Iran test-fired a new ballistic missile on Sunday, but it claimed the test did not violate its nuclear deal with the U.S. or a U.N. resolution, Reuters reported.

Iran had test-fired ballistic missiles since signing its nuclear deal with the U.S. in 2015, but this marked the first test during President Trump's administration.

U.S. Ambassador to the U.N. Nikki Haley condemned the test.

"The recent test was in line with our plans and we will not allow foreigners to interfere in our defense affairs," Defense Minister Hossein Dehghan said, according to Reuters. "The test did not violate the nuclear deal or U.N. resolution."

The U.N. Security Council resolution sought to restrict Iran's work on ballistic missiles designed to carry a nuclear payload, but stopped short of requiring it.

Iran has one of the largest missile programs in the Middle East, but its effectiveness has limited by poor accuracy.

But Hossein Salami, deputy head of the Iranian Revolutionary Guard Corps (IRGC), contested this notion, saying Iran now has ballistic missiles capable of hitting moving objects like an enemy ship, drone, or incoming ballistic missile.

The Islamic Republic of Iran is against weapons of mass destruction, so its missile capability is the only available deterrence against enemy hostility.
Iran parliamentarians
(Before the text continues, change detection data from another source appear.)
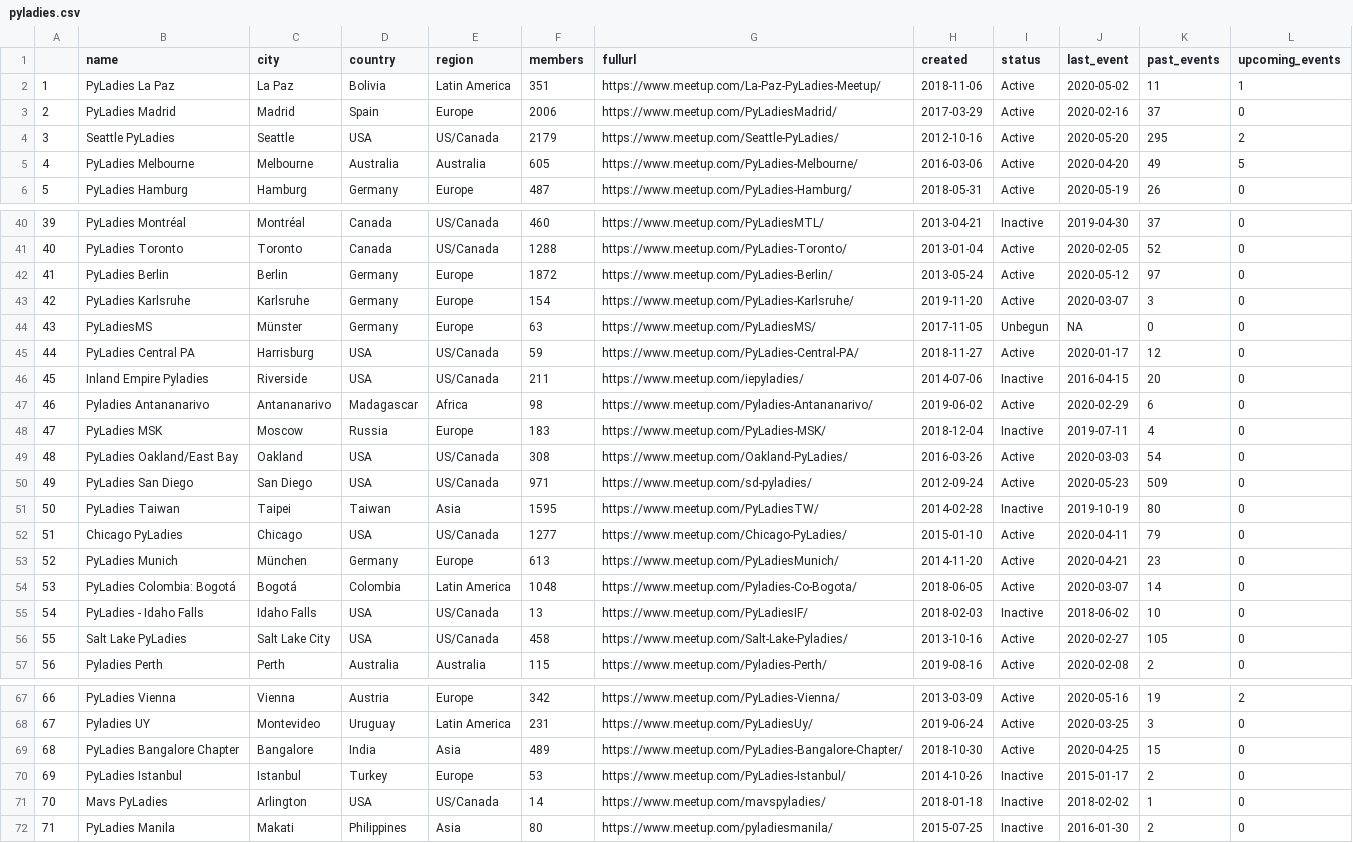
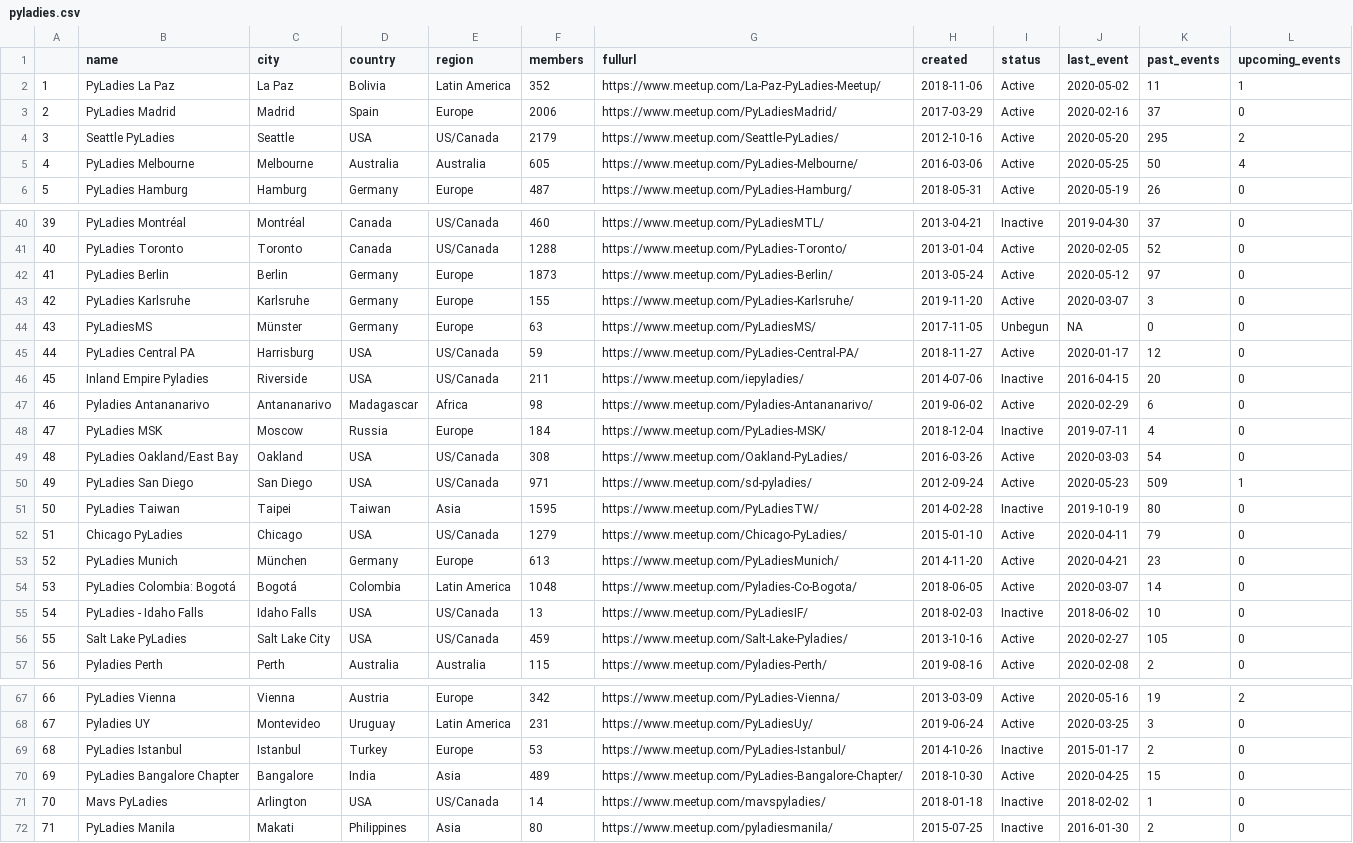
Before and after one commit to py-community/pyladies, a CSV file: docs/data/pyladies.csv, drawn as a sheet; only a part is shown, gaps mark what is left out; addresses are those after the commit; the diff covers the shown part only; the diff names each change by its address in the sheet, - before the commit and + after, or states it on an @@ line.

```diff
--- a/docs/data/pyladies.csv
+++ b/docs/data/pyladies.csv
-F2 (members): 351
+F2 (members): 352
-J5 (last_event): 2020-04-20
+J5 (last_event): 2020-05-25
-K5 (past_events): 49
+K5 (past_events): 50
-L5 (upcoming_events): 5
+L5 (upcoming_events): 4
-F42 (members): 1872
+F42 (members): 1873
-F43 (members): 154
+F43 (members): 155
-F48 (members): 183
+F48 (members): 184
-L50 (upcoming_events): 0
+L50 (upcoming_events): 1
-F52 (members): 1277
+F52 (members): 1279
-F56 (members): 458
+F56 (members): 459
@@ row 70 moved to row 69: 68 @@
@@ column A renumbered in row 70 @@
```
Also changed, not shown: 2 edited cells elsewhere in this file, docs/data/pyladies_hosts.csv, 3 other files.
Israeli Prime Minister Benjamin Netanyahu condemned the test and called it a "flagrant violation" of the U.N. resolution. He plans to ask Trump to renew sanctions against Iran during their meeting in February.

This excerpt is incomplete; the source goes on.